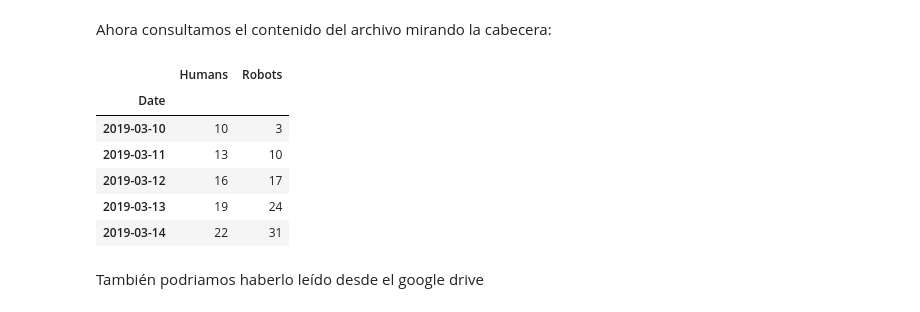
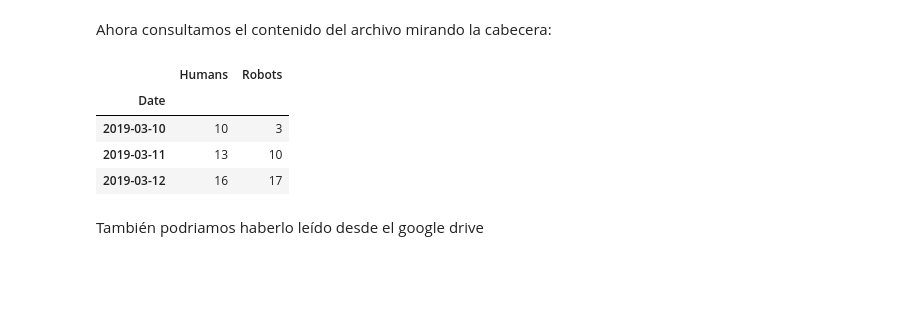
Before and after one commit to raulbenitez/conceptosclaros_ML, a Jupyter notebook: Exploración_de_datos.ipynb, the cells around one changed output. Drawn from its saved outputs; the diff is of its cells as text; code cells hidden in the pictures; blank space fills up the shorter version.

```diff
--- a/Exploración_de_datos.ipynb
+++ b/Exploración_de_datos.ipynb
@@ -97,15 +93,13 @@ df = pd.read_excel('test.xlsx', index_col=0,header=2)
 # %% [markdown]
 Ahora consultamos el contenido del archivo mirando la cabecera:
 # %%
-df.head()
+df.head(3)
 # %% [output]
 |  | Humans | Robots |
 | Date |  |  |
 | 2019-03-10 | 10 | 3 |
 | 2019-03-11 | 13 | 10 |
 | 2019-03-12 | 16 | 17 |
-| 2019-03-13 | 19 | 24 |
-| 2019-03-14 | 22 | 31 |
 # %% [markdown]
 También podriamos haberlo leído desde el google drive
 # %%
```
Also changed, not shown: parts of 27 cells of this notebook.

DIRECTIONS FOR THIS TASK — How many lines of the entries contain the string "ipynb"? Answer with a number and no other words.

EXERCISE RESULT — 3